▶ [Assigned task]:
Could you count the lines below that include the word "albums" and give only the number?

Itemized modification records
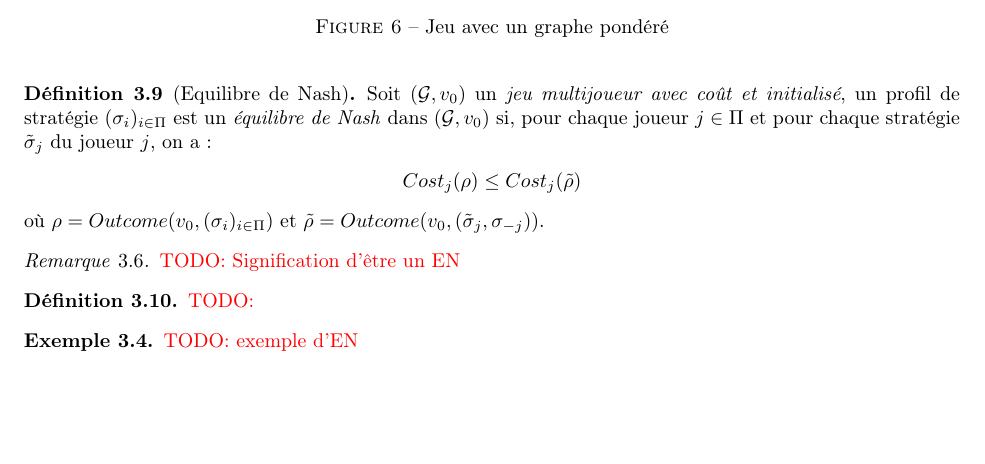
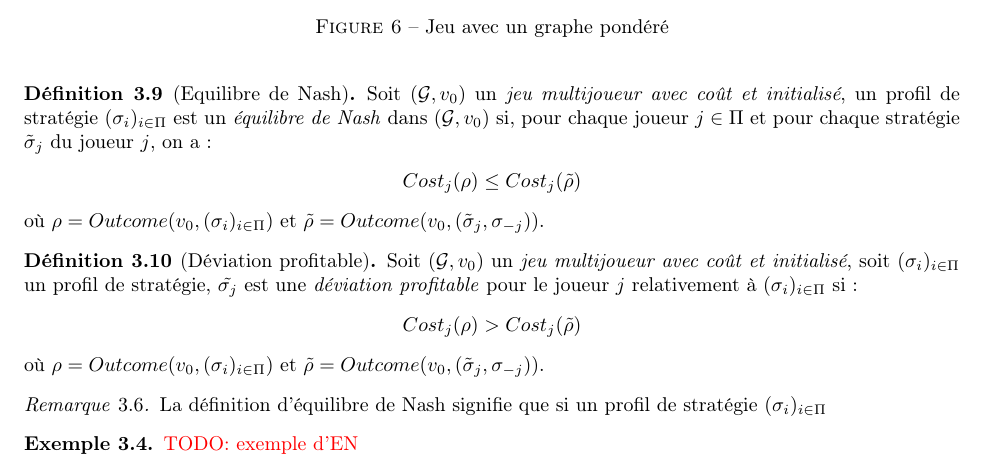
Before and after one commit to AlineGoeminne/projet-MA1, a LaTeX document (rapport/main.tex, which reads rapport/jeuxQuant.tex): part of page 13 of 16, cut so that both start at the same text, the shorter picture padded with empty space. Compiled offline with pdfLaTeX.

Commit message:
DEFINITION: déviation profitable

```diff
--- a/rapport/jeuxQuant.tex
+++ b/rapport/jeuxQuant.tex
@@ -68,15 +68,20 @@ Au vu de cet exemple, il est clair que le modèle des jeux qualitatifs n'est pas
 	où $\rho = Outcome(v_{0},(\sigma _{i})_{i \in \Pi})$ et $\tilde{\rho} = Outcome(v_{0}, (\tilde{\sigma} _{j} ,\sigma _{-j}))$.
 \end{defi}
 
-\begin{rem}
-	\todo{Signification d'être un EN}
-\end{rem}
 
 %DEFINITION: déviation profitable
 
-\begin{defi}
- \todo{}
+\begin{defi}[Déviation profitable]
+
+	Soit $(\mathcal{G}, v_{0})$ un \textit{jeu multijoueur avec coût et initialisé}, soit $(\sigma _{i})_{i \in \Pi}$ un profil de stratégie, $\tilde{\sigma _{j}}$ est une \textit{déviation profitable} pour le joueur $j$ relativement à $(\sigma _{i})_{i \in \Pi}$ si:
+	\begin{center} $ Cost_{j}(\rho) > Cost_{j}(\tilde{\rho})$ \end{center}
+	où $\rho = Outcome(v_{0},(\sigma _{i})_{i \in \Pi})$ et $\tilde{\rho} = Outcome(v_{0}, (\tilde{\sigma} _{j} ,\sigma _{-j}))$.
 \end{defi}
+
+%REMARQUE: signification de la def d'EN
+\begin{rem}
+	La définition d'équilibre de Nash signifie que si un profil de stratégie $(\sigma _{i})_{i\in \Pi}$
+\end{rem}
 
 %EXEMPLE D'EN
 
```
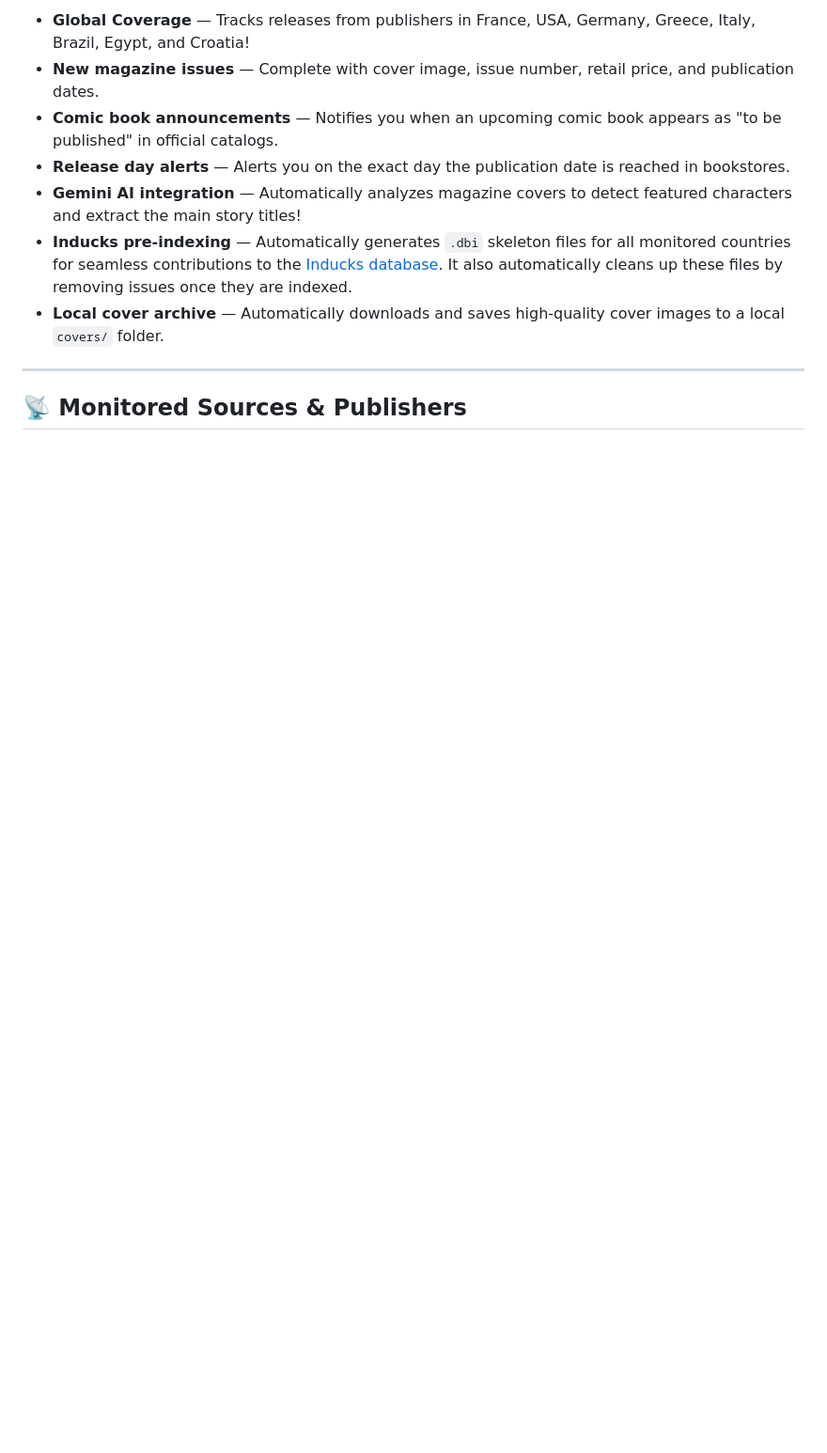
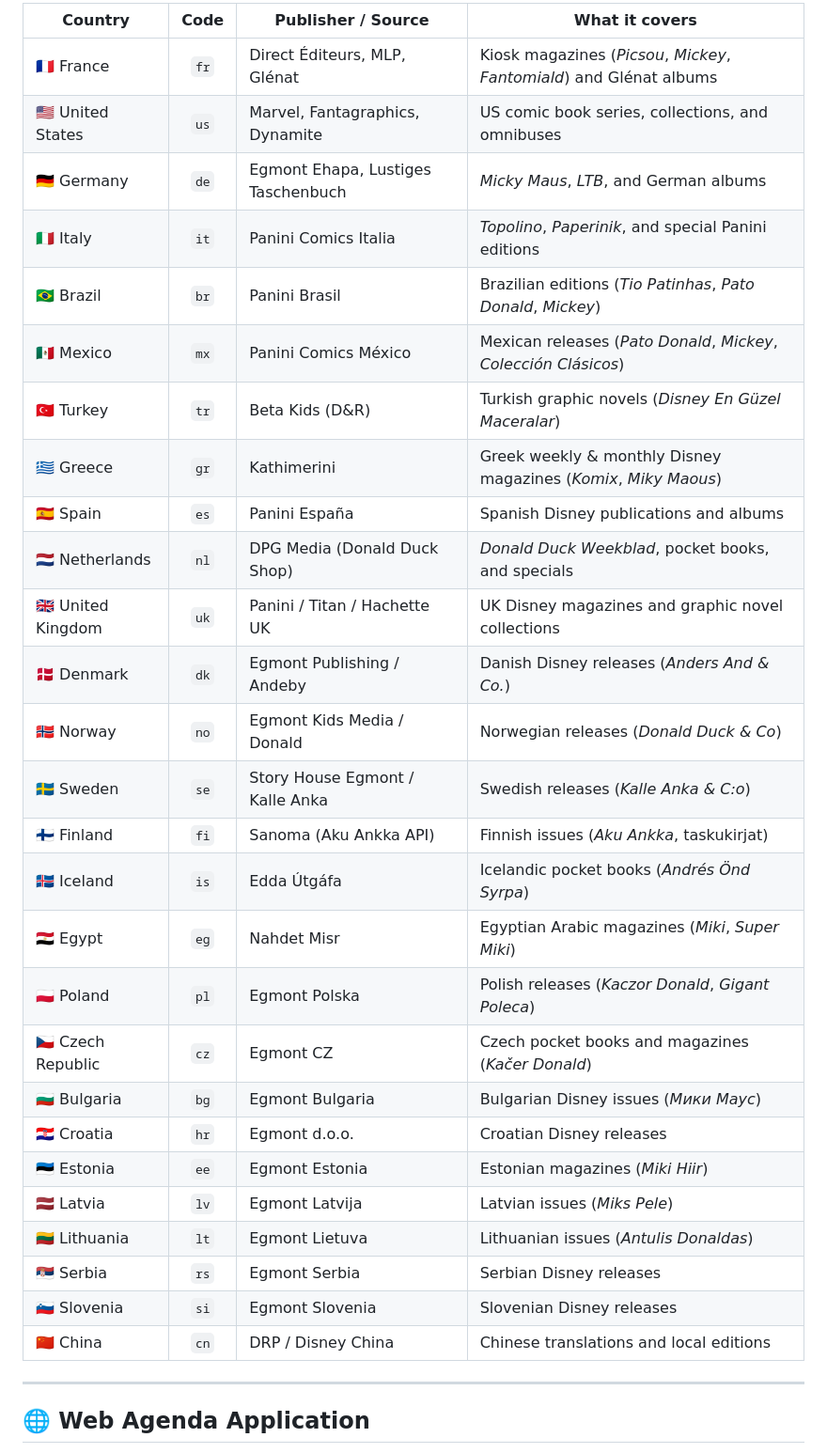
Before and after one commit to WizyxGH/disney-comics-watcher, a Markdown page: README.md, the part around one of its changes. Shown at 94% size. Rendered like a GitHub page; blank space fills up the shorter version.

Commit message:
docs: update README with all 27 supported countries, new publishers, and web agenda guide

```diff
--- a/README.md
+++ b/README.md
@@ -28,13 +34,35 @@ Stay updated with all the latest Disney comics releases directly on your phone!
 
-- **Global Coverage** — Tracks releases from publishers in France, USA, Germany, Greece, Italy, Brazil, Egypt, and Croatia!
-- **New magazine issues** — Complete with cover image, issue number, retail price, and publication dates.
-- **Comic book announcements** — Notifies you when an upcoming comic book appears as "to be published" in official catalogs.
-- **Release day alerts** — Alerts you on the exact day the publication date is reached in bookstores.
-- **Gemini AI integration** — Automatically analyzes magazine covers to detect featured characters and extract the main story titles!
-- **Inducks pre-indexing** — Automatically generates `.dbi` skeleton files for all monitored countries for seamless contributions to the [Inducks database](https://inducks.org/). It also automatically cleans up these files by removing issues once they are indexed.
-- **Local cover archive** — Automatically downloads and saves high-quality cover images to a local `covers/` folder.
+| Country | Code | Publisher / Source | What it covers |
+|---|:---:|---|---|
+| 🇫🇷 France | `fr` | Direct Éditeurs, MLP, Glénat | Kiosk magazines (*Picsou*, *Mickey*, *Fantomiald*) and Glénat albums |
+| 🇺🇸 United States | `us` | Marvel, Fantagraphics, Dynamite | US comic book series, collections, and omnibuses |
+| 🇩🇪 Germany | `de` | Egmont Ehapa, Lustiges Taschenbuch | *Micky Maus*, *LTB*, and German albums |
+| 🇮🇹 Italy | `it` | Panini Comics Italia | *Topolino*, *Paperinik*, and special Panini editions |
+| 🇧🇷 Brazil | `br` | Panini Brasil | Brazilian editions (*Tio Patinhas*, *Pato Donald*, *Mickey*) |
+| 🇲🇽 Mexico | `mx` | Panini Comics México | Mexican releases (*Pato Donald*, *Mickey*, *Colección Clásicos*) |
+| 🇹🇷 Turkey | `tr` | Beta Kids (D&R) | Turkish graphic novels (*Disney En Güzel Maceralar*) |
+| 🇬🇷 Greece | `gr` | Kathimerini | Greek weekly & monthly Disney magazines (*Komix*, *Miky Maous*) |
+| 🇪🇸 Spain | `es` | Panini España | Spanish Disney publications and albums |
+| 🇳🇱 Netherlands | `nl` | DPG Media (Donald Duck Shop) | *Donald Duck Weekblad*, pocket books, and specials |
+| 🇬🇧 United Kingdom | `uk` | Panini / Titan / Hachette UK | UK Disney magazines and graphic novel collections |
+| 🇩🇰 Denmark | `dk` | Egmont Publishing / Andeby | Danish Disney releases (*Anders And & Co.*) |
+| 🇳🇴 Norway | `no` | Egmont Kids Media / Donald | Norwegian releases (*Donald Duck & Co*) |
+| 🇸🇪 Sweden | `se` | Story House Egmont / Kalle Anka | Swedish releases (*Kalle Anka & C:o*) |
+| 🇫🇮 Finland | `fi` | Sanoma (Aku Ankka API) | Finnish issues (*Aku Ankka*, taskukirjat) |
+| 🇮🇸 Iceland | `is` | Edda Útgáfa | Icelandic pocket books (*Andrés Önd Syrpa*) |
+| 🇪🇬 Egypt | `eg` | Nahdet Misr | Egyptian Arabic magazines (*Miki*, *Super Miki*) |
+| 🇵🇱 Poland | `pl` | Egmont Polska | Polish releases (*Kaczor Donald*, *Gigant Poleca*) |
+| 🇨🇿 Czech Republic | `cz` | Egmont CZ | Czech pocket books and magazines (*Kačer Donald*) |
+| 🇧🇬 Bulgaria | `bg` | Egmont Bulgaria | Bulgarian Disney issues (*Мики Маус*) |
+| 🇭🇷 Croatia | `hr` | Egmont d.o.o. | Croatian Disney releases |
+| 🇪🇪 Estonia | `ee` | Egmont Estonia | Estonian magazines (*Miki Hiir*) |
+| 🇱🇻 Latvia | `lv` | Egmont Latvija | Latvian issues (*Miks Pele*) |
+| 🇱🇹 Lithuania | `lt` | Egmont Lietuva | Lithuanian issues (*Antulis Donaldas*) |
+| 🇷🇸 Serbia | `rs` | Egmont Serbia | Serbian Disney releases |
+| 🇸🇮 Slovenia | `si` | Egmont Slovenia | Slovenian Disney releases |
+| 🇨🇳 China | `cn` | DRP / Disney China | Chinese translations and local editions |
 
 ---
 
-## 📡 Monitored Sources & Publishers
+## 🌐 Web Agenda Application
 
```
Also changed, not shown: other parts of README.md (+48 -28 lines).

▶ [Task answer]:
3